1. Respondent Sushila Rani (hereinafter referred to as the landlady) sought the eviction of Girdhari Lal Jain, tenant-petitioner, (hereinafter referred to as the tenant) from the house in question un the ground, inter alia that the house was needed for her personal use and occupation as well as for her husband and children.
2. Mr. S. C. Goyal the learned counsel for the tenant-petitioner has not challenged the finding of the appellate authority with regard to the relationship of landlady and tenant between the parties. He has submitted that the Courts below erred in assuming that the ejectment had been sought by the landlady on the ground of insufficiency of accommodation in the old joint family house in which, at the time of the filing of the ejectment-application she with her husband and children was residing In view of the aforesaid concession of Mr. Goyal the only question that has to be examined is as to whether the Courts below are right in assuming that the ejectment was sought and justified on a plea of insufficiency of accommodation in the old joint family house. Her pleadings in this regard are contained in clause (b) of para 4 of he ejectment application, which is in the following terms:--
'That the petitioner bona fide requires the house in dispute for her personal use and occupation as well as for her husband and her three children aged nearly 5 years and two 2 years The petitioner and her husband want to live separately from the other family members as they cannot on amicably and live in peace in the old joint family house.'

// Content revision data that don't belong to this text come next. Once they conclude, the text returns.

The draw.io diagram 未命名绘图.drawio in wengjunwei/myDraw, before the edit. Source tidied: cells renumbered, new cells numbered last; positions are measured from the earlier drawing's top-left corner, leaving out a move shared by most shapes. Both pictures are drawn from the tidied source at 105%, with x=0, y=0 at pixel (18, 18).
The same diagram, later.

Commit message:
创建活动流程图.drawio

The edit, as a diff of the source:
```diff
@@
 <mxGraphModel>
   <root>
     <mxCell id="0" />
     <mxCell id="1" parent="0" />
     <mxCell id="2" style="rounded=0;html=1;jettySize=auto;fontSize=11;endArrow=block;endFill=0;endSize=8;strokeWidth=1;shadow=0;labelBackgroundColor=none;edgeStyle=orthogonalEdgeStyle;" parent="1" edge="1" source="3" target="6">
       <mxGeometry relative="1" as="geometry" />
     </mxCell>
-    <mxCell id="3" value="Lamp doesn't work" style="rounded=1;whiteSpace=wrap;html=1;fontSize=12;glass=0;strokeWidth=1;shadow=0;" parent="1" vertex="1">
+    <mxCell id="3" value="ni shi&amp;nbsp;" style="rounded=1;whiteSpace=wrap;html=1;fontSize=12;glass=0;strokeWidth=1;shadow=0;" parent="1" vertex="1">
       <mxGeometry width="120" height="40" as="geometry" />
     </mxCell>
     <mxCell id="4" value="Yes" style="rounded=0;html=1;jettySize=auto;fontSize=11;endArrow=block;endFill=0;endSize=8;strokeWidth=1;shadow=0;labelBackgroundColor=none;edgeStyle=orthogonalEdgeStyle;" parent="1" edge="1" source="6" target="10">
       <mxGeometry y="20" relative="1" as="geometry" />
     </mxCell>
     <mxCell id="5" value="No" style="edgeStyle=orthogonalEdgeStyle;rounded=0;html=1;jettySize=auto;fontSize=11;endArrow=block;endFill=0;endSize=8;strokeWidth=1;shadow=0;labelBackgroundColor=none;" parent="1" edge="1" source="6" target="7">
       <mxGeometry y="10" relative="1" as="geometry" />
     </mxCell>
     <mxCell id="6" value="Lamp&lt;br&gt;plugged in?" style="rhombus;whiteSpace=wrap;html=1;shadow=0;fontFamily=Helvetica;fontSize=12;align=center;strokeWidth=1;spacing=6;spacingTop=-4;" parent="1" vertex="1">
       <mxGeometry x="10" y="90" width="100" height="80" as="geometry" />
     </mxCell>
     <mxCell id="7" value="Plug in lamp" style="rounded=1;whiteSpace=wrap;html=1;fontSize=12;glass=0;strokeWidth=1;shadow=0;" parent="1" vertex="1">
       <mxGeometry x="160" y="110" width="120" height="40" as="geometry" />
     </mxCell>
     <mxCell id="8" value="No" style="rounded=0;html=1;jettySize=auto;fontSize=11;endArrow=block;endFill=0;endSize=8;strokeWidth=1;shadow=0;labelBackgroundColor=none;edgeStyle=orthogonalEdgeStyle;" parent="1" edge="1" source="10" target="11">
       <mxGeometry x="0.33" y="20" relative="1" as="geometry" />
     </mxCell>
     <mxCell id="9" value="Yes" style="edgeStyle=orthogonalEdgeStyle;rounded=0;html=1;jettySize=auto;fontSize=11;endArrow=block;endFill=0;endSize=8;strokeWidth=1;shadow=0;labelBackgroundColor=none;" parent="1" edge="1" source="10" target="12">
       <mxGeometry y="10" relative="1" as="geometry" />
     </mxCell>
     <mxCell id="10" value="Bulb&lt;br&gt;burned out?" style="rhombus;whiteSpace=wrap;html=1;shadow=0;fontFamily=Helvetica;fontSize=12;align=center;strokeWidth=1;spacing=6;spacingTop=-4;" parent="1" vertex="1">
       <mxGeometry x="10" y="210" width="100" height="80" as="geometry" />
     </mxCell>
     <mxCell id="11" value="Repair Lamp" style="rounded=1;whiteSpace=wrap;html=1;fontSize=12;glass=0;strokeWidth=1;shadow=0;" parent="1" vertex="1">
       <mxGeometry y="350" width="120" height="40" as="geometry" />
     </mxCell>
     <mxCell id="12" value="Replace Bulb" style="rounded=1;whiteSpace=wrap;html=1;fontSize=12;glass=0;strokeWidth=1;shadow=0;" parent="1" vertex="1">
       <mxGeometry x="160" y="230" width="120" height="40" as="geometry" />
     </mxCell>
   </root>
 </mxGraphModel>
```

A perusal of the aforesaid pleadings would indicate that the tenant was sought to be evicted from the said house on the ground that the said house was needed by the landlady for herself, for her children and husband as she was not able to pull on amicably and live in peace with other members of the family in the old joint family house.
3. Evidence was, however, led to establish the ground that the said old joint Family house contained accommodation which was insufficient for all the members of the family. This evidence evidently was irrelevant to the pleadings, for it was not the case of the applicant landlady in her pleadings that the accommodation in the old joint family house was insufficient and for that reason the house under occupation of the tenant was needed by her for her personal use and occupation.
4. It is well established that no evidence can be led or looked into in support of a plea that had not been pleaded in the pleadings. Such being the position, the inescapable conclusion follows that both the Courts below committed the error of taking into consideration evidence which they ought not to have done so. Once the evidence in justification of the plea of insufficiency of accommodation is ruled out of consideration along with the plea of insufficiency of accommodation which, as already observed had not been pleaded then the plea that survives or the ground that survives is that the landlady needed the house occupied by the tenant for her personal use and occupation as she was unable to pull on amicably in the old joint family house. Such a ground is not recognized by the East Punjab Urban 8ent Restriction Act, 1949, as warranting the ejectment of a tenant on the ground of personal. use and occupation.
5. Mr. Gurjit Singh, learned counsel for the respondent-landlady, has, however contended that the landlady by pleading in clause (c) of para 4 of her ejectment application that the applicant owned and possessed no other residential house in Ludhiana City and she had not vacated any such residential house without sufficient cause in the said urban area by necessary implication had pleaded that bona fide need of the landlady for the use and occupation of the house in occupation of the tenant was based on insufficiency of accommodation in the old joint family house in which she happened. to be residing. No plea of insufficiency, I am afraid, can be read by implication. The pleadings in an ejectment application have to be construed strictly.
6. Mr. Gurjit Sin. the learned counse1 for the respondent landlady,. states that after 31-12-1978; the petitioners has not paid any rent till to date. The learned counsel for the tenant-petitioner gives an undertaking on behalf of the tenant that all arrears of rent that are due till to date, including the rent, for the months of May and June 1980 shall be paid by a Bank draft to the respondent-landlady positively within two months from today.
7. For the aforesaid reasons, the petition is allowed and the order of the appellate authority is set aside to the extent indicated above. There will be no order as to costs.
8. Petition allowed.